(What is needed): Could you copy every line of the data that contains "Helper"?

(Records):
----

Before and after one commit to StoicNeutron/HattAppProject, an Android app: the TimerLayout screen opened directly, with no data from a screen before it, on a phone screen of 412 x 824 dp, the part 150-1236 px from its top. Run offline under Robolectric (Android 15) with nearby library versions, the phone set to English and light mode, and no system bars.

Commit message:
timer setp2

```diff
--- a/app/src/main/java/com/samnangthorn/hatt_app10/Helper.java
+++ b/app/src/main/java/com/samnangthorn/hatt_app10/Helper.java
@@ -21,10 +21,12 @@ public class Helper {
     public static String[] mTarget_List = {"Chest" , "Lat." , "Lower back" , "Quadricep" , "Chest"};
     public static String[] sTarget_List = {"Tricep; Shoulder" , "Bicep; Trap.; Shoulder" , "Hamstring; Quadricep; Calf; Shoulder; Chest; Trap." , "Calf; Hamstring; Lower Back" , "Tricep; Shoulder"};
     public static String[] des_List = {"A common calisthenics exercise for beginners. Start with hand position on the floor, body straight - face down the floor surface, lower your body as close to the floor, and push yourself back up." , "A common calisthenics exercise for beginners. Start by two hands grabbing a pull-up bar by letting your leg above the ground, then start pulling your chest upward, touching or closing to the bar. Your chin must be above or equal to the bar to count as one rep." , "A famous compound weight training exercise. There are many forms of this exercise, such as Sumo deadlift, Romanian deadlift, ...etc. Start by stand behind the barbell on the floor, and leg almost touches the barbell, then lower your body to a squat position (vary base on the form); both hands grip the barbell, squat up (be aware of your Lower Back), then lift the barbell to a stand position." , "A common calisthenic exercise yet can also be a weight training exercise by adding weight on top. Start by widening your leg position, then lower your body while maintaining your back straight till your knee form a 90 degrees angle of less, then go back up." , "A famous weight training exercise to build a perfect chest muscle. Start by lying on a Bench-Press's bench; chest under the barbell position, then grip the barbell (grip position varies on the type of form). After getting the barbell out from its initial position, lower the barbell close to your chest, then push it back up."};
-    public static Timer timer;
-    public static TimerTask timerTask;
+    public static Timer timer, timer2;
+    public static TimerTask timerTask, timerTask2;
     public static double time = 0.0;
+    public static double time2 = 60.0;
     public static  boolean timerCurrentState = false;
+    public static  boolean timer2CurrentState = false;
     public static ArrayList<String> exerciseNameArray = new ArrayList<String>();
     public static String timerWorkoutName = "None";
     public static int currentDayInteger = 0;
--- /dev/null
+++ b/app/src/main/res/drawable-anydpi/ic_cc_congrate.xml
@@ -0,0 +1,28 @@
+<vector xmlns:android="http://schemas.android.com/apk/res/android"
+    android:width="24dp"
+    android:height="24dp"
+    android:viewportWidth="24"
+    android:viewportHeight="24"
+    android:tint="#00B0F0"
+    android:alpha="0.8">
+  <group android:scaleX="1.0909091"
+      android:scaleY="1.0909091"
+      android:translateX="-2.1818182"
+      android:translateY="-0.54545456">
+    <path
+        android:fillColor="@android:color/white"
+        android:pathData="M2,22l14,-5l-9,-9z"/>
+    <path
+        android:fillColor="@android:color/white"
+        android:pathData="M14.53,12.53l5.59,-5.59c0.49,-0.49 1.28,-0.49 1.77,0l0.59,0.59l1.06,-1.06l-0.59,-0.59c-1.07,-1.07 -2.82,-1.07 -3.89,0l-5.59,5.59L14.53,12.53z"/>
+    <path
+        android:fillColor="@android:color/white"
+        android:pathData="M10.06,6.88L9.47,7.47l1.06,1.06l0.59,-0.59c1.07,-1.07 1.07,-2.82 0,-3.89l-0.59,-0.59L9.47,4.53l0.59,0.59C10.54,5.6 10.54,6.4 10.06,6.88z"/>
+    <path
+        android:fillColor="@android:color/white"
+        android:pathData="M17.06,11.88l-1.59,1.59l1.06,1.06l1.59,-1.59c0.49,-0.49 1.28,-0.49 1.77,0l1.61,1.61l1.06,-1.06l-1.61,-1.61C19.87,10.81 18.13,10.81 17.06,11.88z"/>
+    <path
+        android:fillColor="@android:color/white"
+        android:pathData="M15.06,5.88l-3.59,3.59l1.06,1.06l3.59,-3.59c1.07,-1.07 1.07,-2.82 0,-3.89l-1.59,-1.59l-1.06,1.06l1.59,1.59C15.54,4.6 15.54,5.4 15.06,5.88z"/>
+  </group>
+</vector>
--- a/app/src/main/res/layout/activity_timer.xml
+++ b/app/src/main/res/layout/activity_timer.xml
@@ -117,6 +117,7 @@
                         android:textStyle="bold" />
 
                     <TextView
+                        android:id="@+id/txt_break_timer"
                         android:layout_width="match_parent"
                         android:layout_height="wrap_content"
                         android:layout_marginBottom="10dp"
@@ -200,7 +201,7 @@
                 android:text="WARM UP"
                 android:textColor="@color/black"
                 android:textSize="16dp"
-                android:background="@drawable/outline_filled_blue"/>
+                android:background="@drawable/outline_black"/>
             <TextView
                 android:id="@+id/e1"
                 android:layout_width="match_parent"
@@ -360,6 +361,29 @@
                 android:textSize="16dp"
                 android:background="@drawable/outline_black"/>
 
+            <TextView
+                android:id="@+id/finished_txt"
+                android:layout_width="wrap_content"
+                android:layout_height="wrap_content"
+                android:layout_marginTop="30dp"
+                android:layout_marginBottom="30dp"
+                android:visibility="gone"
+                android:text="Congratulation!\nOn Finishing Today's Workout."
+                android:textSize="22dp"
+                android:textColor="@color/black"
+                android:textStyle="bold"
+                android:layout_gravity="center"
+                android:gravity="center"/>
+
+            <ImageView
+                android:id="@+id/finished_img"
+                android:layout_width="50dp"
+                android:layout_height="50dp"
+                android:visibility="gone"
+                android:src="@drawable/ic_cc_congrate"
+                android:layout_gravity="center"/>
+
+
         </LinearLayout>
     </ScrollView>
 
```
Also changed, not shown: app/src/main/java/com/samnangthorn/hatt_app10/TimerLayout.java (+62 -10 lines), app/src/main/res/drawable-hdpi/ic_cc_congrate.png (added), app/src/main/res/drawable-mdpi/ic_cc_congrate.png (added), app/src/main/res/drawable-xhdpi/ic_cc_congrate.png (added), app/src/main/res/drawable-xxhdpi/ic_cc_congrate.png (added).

----

(Finished exercise):
--- a/app/src/main/java/com/samnangthorn/hatt_app10/Helper.java
+++ b/app/src/main/java/com/samnangthorn/hatt_app10/Helper.java
@@ -21,10 +21,12 @@ public class Helper {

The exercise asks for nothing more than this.